::: DATA PROVIDED :::

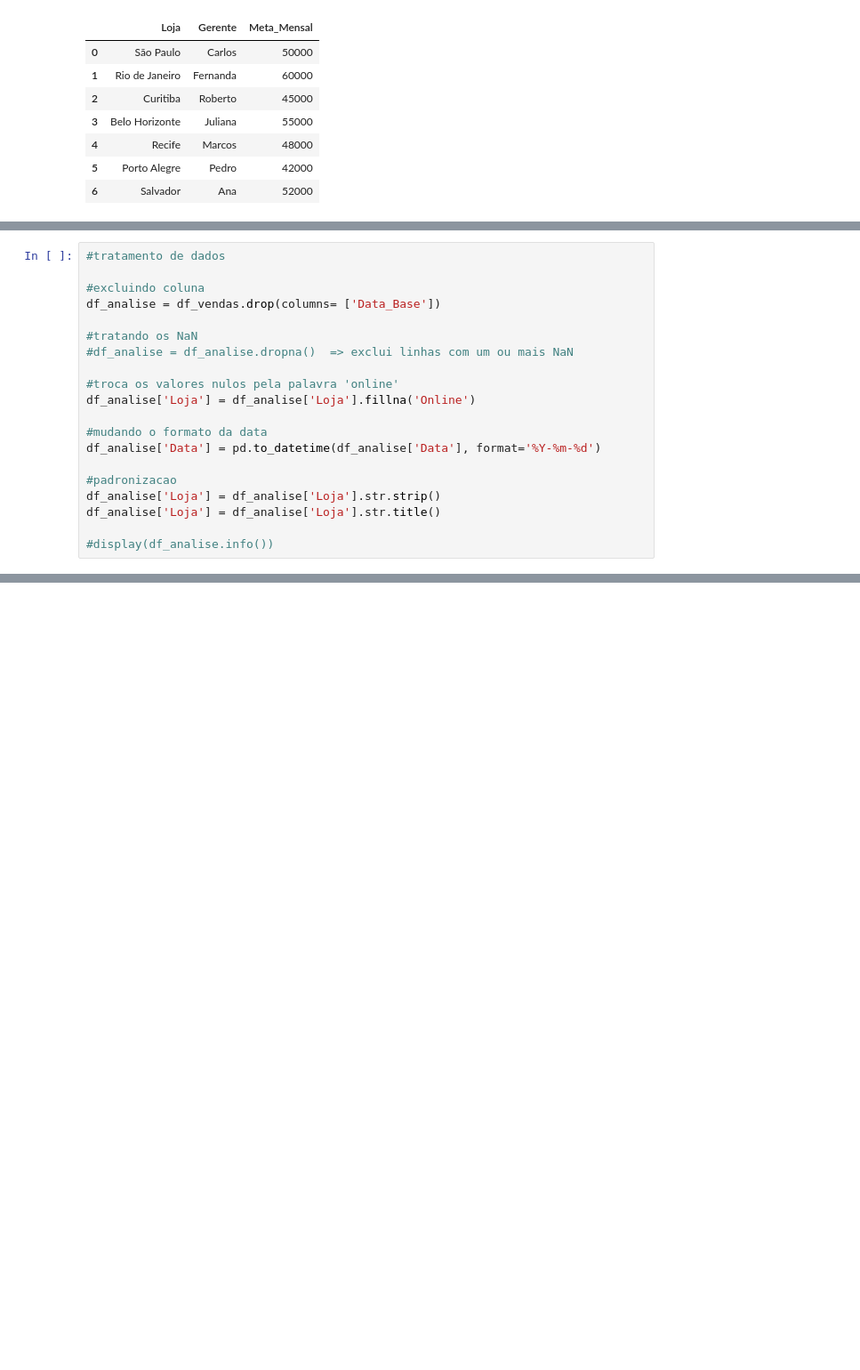
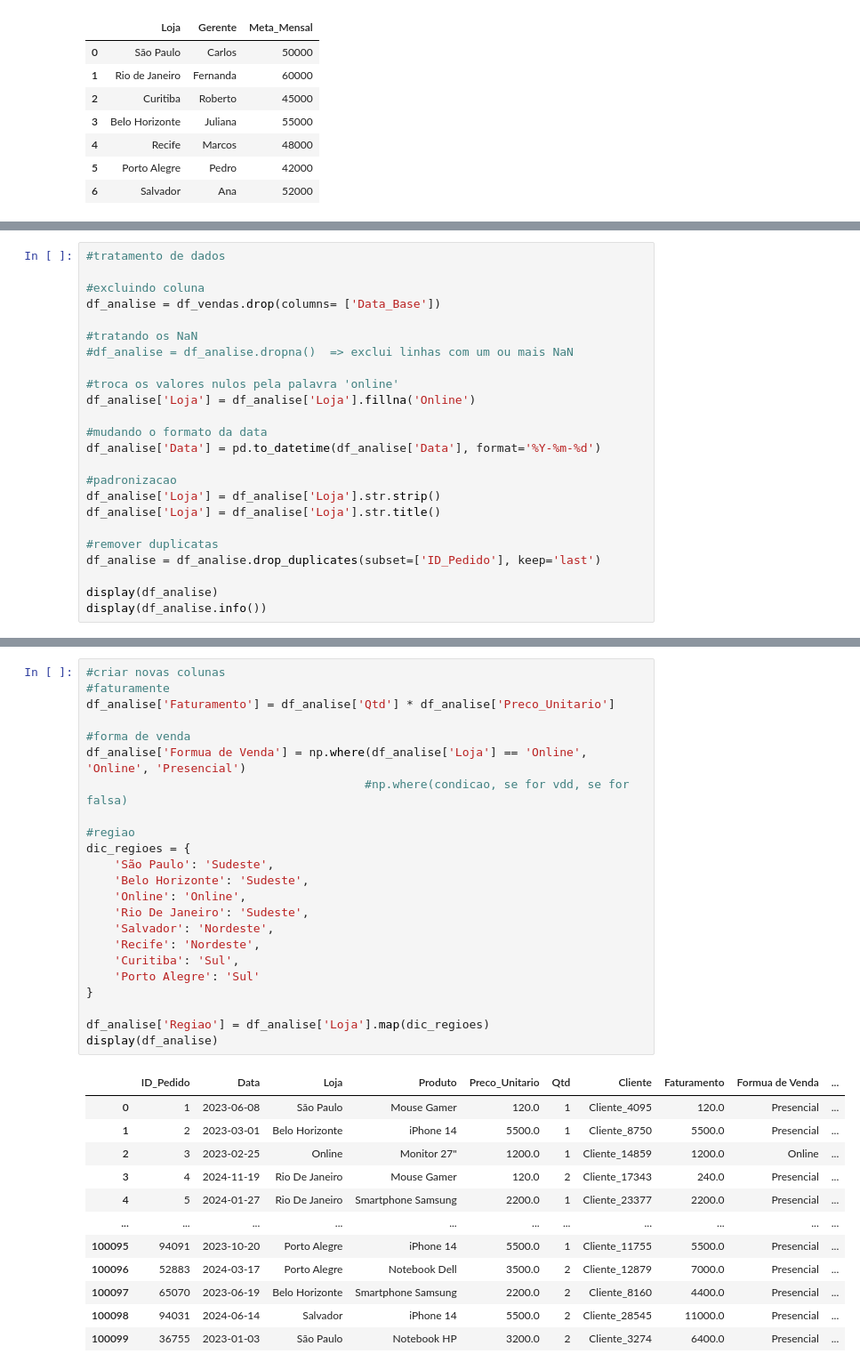
Before and after one commit to icarofonseca2004/python, a Jupyter notebook: pandas/aula.ipynb, the cells around one changed output, grey strips where cells are left out. Shown at 89% size. Saved outputs shown, nothing was run; the diff lists cells and outputs as text; blank space fills up the shorter version.

Commit message:
df_analises

```diff
--- a/pandas/aula.ipynb
+++ b/pandas/aula.ipynb
@@ -139,4 +139,8 @@ df_analise['Data'] = pd.to_datetime(df_analise['Data'], format='%Y-%m-%d')
 df_analise['Loja'] = df_analise['Loja'].str.strip()
 df_analise['Loja'] = df_analise['Loja'].str.title()
 
-#display(df_analise.info())
+#remover duplicatas
+df_analise = df_analise.drop_duplicates(subset=['ID_Pedido'], keep='last')
+
+display(df_analise)
+display(df_analise.info())
@@ -142,0 +176,36 @@ df_analise['Loja'] = df_analise['Loja'].str.title()
+# %%
+#criar novas colunas
+#faturamente
+df_analise['Faturamento'] = df_analise['Qtd'] * df_analise['Preco_Unitario']
+
+#forma de venda
+df_analise['Formua de Venda'] = np.where(df_analise['Loja'] == 'Online', 'Online', 'Presencial')
+                                        #np.where(condicao, se for vdd, se for falsa)
+
+#regiao
+dic_regioes = {
+    'São Paulo': 'Sudeste',
+    'Belo Horizonte': 'Sudeste',
+    'Online': 'Online',
+    'Rio De Janeiro': 'Sudeste',
+    'Salvador': 'Nordeste',
+    'Recife': 'Nordeste',
+    'Curitiba': 'Sul',
+    'Porto Alegre': 'Sul'
+}
+
+df_analise['Regiao'] = df_analise['Loja'].map(dic_regioes)
+display(df_analise)
+# %% [output]
+|  | ID_Pedido | Data | Loja | Produto | Preco_Unitario | Qtd | Cliente | Faturamento | Formua de Venda | ... |
+| 0 | 1 | 2023-06-08 | São Paulo | Mouse Gamer | 120.0 | 1 | Cliente_4095 | 120.0 | Presencial | ... |
+| 1 | 2 | 2023-03-01 | Belo Horizonte | iPhone 14 | 5500.0 | 1 | Cliente_8750 | 5500.0 | Presencial | ... |
+| 2 | 3 | 2023-02-25 | Online | Monitor 27" | 1200.0 | 1 | Cliente_14859 | 1200.0 | Online | ... |
+| 3 | 4 | 2024-11-19 | Rio De Janeiro | Mouse Gamer | 120.0 | 2 | Cliente_17343 | 240.0 | Presencial | ... |
+| 4 | 5 | 2024-01-27 | Rio De Janeiro | Smartphone Samsung | 2200.0 | 1 | Cliente_23377 | 2200.0 | Presencial | ... |
+| ... | ... | ... | ... | ... | ... | ... | ... | ... | ... | ... |
+| 100095 | 94091 | 2023-10-20 | Porto Alegre | iPhone 14 | 5500.0 | 1 | Cliente_11755 | 5500.0 | Presencial | ... |
+| 100096 | 52883 | 2024-03-17 | Porto Alegre | Notebook Dell | 3500.0 | 2 | Cliente_12879 | 7000.0 | Presencial | ... |
+| 100097 | 65070 | 2023-06-19 | Belo Horizonte | Smartphone Samsung | 2200.0 | 2 | Cliente_8160 | 4400.0 | Presencial | ... |
+| 100098 | 94031 | 2024-06-14 | Salvador | iPhone 14 | 5500.0 | 2 | Cliente_28545 | 11000.0 | Presencial | ... |
+| 100099 | 36755 | 2023-01-03 | São Paulo | Notebook HP | 3200.0 | 2 | Cliente_3274 | 6400.0 | Presencial | ... |
```
Also changed, not shown: parts of 5 cells of this notebook.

:::

### PROMPT
In your copy, include every record word for word but no pictures.

### OUTPUT FOR THIS TASK
Before and after one commit to icarofonseca2004/python, a Jupyter notebook: pandas/aula.ipynb, the cells around one changed output, grey strips where cells are left out. Shown at 89% size. Saved outputs shown, nothing was run; the diff lists cells and outputs as text; blank space fills up the shorter version.

Commit message:
df_analises

```diff
--- a/pandas/aula.ipynb
+++ b/pandas/aula.ipynb
@@ -139,4 +139,8 @@ df_analise['Data'] = pd.to_datetime(df_analise['Data'], format='%Y-%m-%d')
 df_analise['Loja'] = df_analise['Loja'].str.strip()
 df_analise['Loja'] = df_analise['Loja'].str.title()
 
-#display(df_analise.info())
+#remover duplicatas
+df_analise = df_analise.drop_duplicates(subset=['ID_Pedido'], keep='last')
+
+display(df_analise)
+display(df_analise.info())
@@ -142,0 +176,36 @@ df_analise['Loja'] = df_analise['Loja'].str.title()
+# %%
+#criar novas colunas
+#faturamente
+df_analise['Faturamento'] = df_analise['Qtd'] * df_analise['Preco_Unitario']
+
+#forma de venda
+df_analise['Formua de Venda'] = np.where(df_analise['Loja'] == 'Online', 'Online', 'Presencial')
+                                        #np.where(condicao, se for vdd, se for falsa)
+
+#regiao
+dic_regioes = {
+    'São Paulo': 'Sudeste',
+    'Belo Horizonte': 'Sudeste',
+    'Online': 'Online',
+    'Rio De Janeiro': 'Sudeste',
+    'Salvador': 'Nordeste',
+    'Recife': 'Nordeste',
+    'Curitiba': 'Sul',
+    'Porto Alegre': 'Sul'
+}
+
+df_analise['Regiao'] = df_analise['Loja'].map(dic_regioes)
+display(df_analise)
+# %% [output]
+|  | ID_Pedido | Data | Loja | Produto | Preco_Unitario | Qtd | Cliente | Faturamento | Formua de Venda | ... |
+| 0 | 1 | 2023-06-08 | São Paulo | Mouse Gamer | 120.0 | 1 | Cliente_4095 | 120.0 | Presencial | ... |
+| 1 | 2 | 2023-03-01 | Belo Horizonte | iPhone 14 | 5500.0 | 1 | Cliente_8750 | 5500.0 | Presencial | ... |
+| 2 | 3 | 2023-02-25 | Online | Monitor 27" | 1200.0 | 1 | Cliente_14859 | 1200.0 | Online | ... |
+| 3 | 4 | 2024-11-19 | Rio De Janeiro | Mouse Gamer | 120.0 | 2 | Cliente_17343 | 240.0 | Presencial | ... |
+| 4 | 5 | 2024-01-27 | Rio De Janeiro | Smartphone Samsung | 2200.0 | 1 | Cliente_23377 | 2200.0 | Presencial | ... |
+| ... | ... | ... | ... | ... | ... | ... | ... | ... | ... | ... |
+| 100095 | 94091 | 2023-10-20 | Porto Alegre | iPhone 14 | 5500.0 | 1 | Cliente_11755 | 5500.0 | Presencial | ... |
+| 100096 | 52883 | 2024-03-17 | Porto Alegre | Notebook Dell | 3500.0 | 2 | Cliente_12879 | 7000.0 | Presencial | ... |
+| 100097 | 65070 | 2023-06-19 | Belo Horizonte | Smartphone Samsung | 2200.0 | 2 | Cliente_8160 | 4400.0 | Presencial | ... |
+| 100098 | 94031 | 2024-06-14 | Salvador | iPhone 14 | 5500.0 | 2 | Cliente_28545 | 11000.0 | Presencial | ... |
+| 100099 | 36755 | 2023-01-03 | São Paulo | Notebook HP | 3200.0 | 2 | Cliente_3274 | 6400.0 | Presencial | ... |
```
Also changed, not shown: parts of 5 cells of this notebook.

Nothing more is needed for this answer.